*EXTRACTED ENTRIES*:
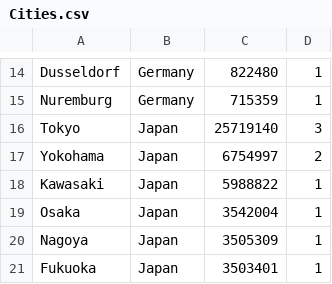
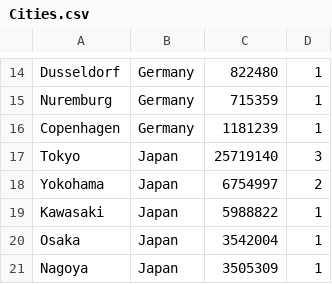
Before and after one commit to dbaker84/GeneticDodgeball, a CSV file: Cities.csv, drawn as a sheet; only a part is shown, gaps mark what is left out; the shorter side is filled out with more unchanged rows.

```diff
--- a/Cities.csv
+++ b/Cities.csv
@@ -15,2 +15,3 @@ Dusseldorf,Germany,822480,1
 Nuremburg,Germany,715359,1
+Copenhagen,Germany,1181239,1
 Tokyo,Japan,25719140,3
```
Also changed, not shown: 1 other file.
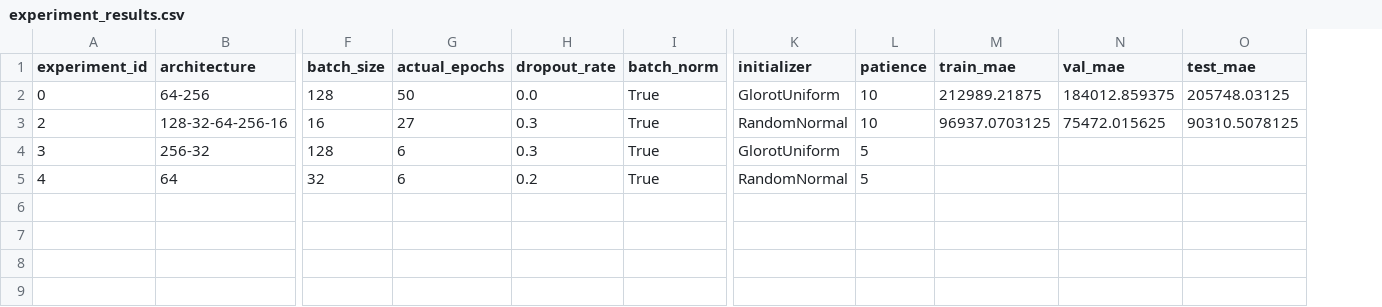
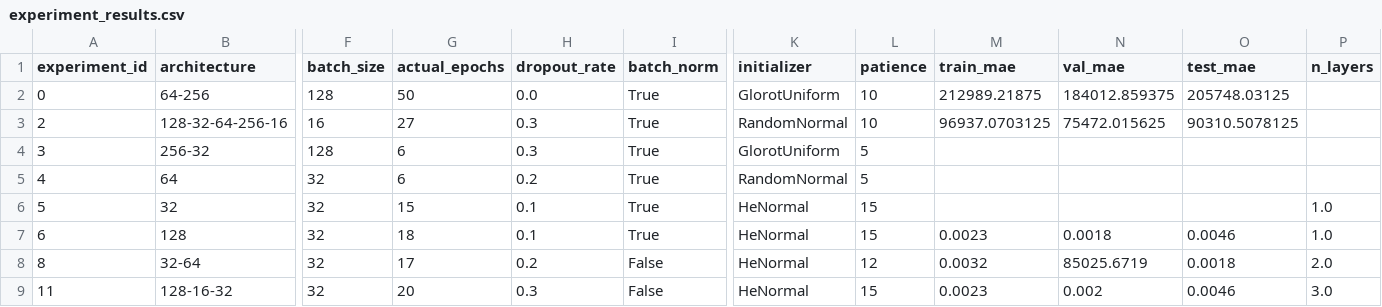
Before and after one commit to DaniilPominov/data_science, a CSV file: src/neuron3/experiment_results.csv, drawn as a sheet; only a part is shown, gaps mark what is left out; rows hold the shown columns only; the diff names each change by its address in the sheet, - before the commit and + after, or states it on an @@ line.

```diff
--- a/src/neuron3/experiment_results.csv
+++ b/src/neuron3/experiment_results.csv
+column P (n_layers), empty
+row 6: 5 | 32 | 32 | 15 | 0.1 | True | HeNormal | 15 |  |  |  | 1.0
+row 7: 6 | 128 | 32 | 18 | 0.1 | True | HeNormal | 15 | 0.0023 | 0.0018 | 0.0046 | 1.0
+row 8: 8 | 32-64 | 32 | 17 | 0.2 | False | HeNormal | 12 | 0.0032 | 85025.6719 | 0.0018 | 2.0
+row 9: 11 | 128-16-32 | 32 | 20 | 0.3 | False | HeNormal | 15 | 0.0023 | 0.002 | 0.0046 | 3.0
```
Also changed, not shown: 3 other files.
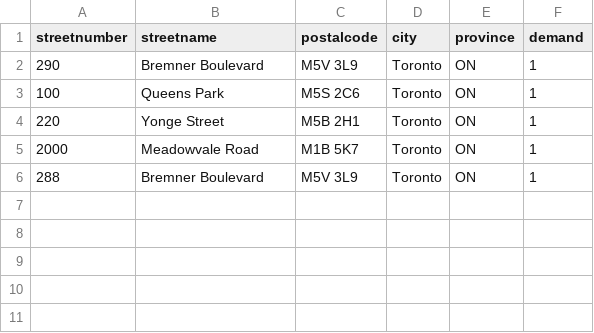
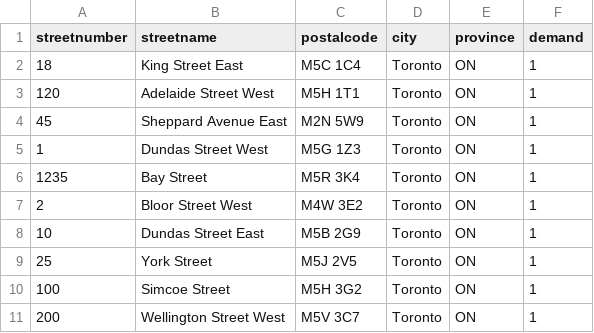
Before and after one commit to JakeNizio/QLO_Demo, a CSV file: client/src/components/test.csv, drawn as a sheet.

```diff
--- a/client/src/components/test.csv
+++ b/client/src/components/test.csv
@@ -1,6 +1,11 @@
 streetnumber,streetname,postalcode,city,province,demand
-290,Bremner Boulevard,M5V 3L9,Toronto,ON,1
-100,Queens Park,M5S 2C6,Toronto,ON,1
-220,Yonge Street,M5B 2H1,Toronto,ON,1
-2000,Meadowvale Road,M1B 5K7,Toronto,ON,1
-288,Bremner Boulevard,M5V 3L9,Toronto,ON,1
+18,King Street East,M5C 1C4,Toronto,ON,1
+120,Adelaide Street West,M5H 1T1,Toronto,ON,1
+45,Sheppard Avenue East,M2N 5W9,Toronto,ON,1
+1,Dundas Street West,M5G 1Z3,Toronto,ON,1
+1235,Bay Street,M5R 3K4,Toronto,ON,1
+2,Bloor Street West,M4W 3E2,Toronto,ON,1
+10,Dundas Street East,M5B 2G9,Toronto,ON,1
+25,York Street,M5J 2V5,Toronto,ON,1
+100,Simcoe Street,M5H 3G2,Toronto,ON,1
+200,Wellington Street West,M5V 3C7,Toronto,ON,1
```
Also changed, not shown: 7 other files.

*TASK OBJECTIVE*:
Begin at the first line of the records and please reproduce every line exactly through the one containing "Also changed, not shown: 1 other file.", leaving all pictures out.

*EXERCISE RESPONSE*:
Before and after one commit to dbaker84/GeneticDodgeball, a CSV file: Cities.csv, drawn as a sheet; only a part is shown, gaps mark what is left out; the shorter side is filled out with more unchanged rows.

```diff
--- a/Cities.csv
+++ b/Cities.csv
@@ -15,2 +15,3 @@ Dusseldorf,Germany,822480,1
 Nuremburg,Germany,715359,1
+Copenhagen,Germany,1181239,1
 Tokyo,Japan,25719140,3
```
Also changed, not shown: 1 other file.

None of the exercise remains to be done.